Print each entry in full, word for word, with no pictures in the result.

⁂

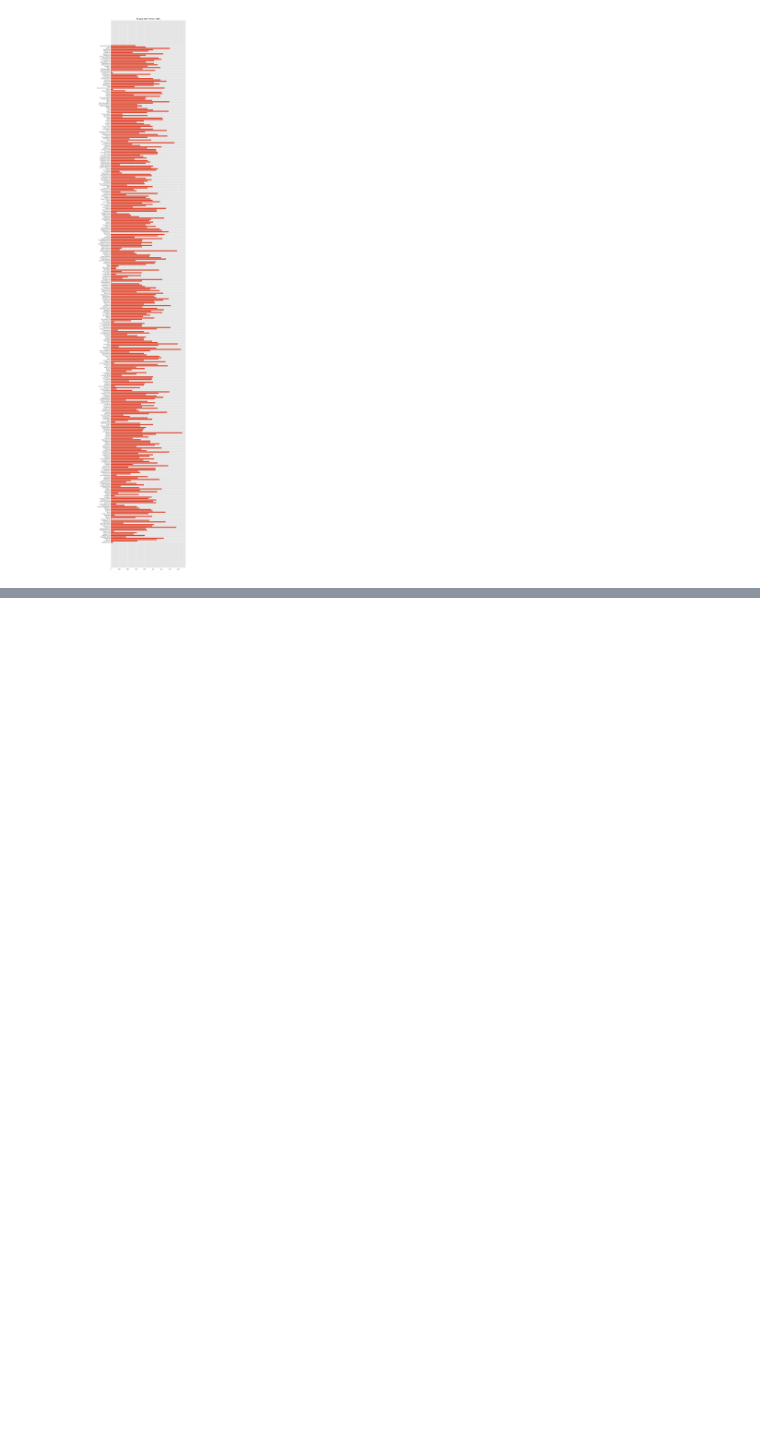
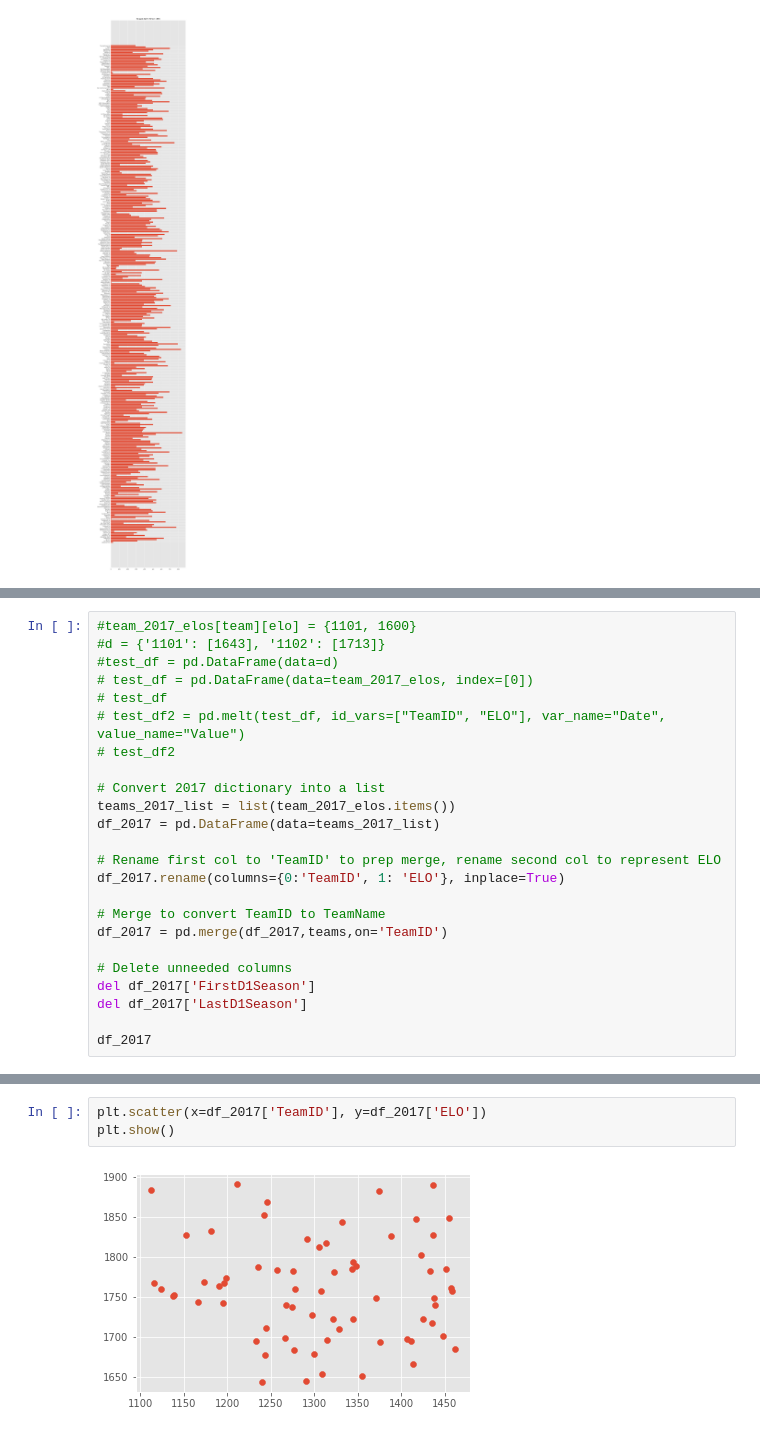
Before and after one commit to ssharif6/NCAA-March-Maddness, a Jupyter notebook: Final Resource.ipynb, the cells around one changed output, grey strips where cells are left out. Saved outputs shown, nothing was run; the diff lists cells and outputs as text; blank space fills up the shorter version.

Commit message:
get team who played in 2017, get elo from those teams, save to df, graph it

```diff
--- a/Final Resource.ipynb
+++ b/Final Resource.ipynb
@@ -235,0 +315,24 @@ plt.show
+# %%
+#team_2017_elos[team][elo] = {1101, 1600}
+#d = {'1101': [1643], '1102': [1713]}
+#test_df = pd.DataFrame(data=d)
+# test_df = pd.DataFrame(data=team_2017_elos, index=[0])
+# test_df
+# test_df2 = pd.melt(test_df, id_vars=["TeamID", "ELO"], var_name="Date", value_name="Value")
+# test_df2
+
+# Convert 2017 dictionary into a list
+teams_2017_list = list(team_2017_elos.items())
+df_2017 = pd.DataFrame(data=teams_2017_list)
+
+# Rename first col to 'TeamID' to prep merge, rename second col to represent ELO
+df_2017.rename(columns={0:'TeamID', 1: 'ELO'}, inplace=True)
+
+# Merge to convert TeamID to TeamName
+df_2017 = pd.merge(df_2017,teams,on='TeamID')
+
+# Delete unneeded columns
+del df_2017['FirstD1Season']
+del df_2017['LastD1Season']
+
+df_2017
@@ -235,0 +358,5 @@ plt.show
+# %%
+plt.scatter(x=df_2017['TeamID'], y=df_2017['ELO'])
+plt.show()
+# %% [output]
+[figure, added]
```
Also changed, not shown: parts of 6 cells of this notebook.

⁂

■ RESPONSE:
Before and after one commit to ssharif6/NCAA-March-Maddness, a Jupyter notebook: Final Resource.ipynb, the cells around one changed output, grey strips where cells are left out. Saved outputs shown, nothing was run; the diff lists cells and outputs as text; blank space fills up the shorter version.

Commit message:
get team who played in 2017, get elo from those teams, save to df, graph it

```diff
--- a/Final Resource.ipynb
+++ b/Final Resource.ipynb
@@ -235,0 +315,24 @@ plt.show
+# %%
+#team_2017_elos[team][elo] = {1101, 1600}
+#d = {'1101': [1643], '1102': [1713]}
+#test_df = pd.DataFrame(data=d)
+# test_df = pd.DataFrame(data=team_2017_elos, index=[0])
+# test_df
+# test_df2 = pd.melt(test_df, id_vars=["TeamID", "ELO"], var_name="Date", value_name="Value")
+# test_df2
+
+# Convert 2017 dictionary into a list
+teams_2017_list = list(team_2017_elos.items())
+df_2017 = pd.DataFrame(data=teams_2017_list)
+
+# Rename first col to 'TeamID' to prep merge, rename second col to represent ELO
+df_2017.rename(columns={0:'TeamID', 1: 'ELO'}, inplace=True)
+
+# Merge to convert TeamID to TeamName
+df_2017 = pd.merge(df_2017,teams,on='TeamID')
+
+# Delete unneeded columns
+del df_2017['FirstD1Season']
+del df_2017['LastD1Season']
+
+df_2017
@@ -235,0 +358,5 @@ plt.show
+# %%
+plt.scatter(x=df_2017['TeamID'], y=df_2017['ELO'])
+plt.show()
+# %% [output]
+[figure, added]
```
Also changed, not shown: parts of 6 cells of this notebook.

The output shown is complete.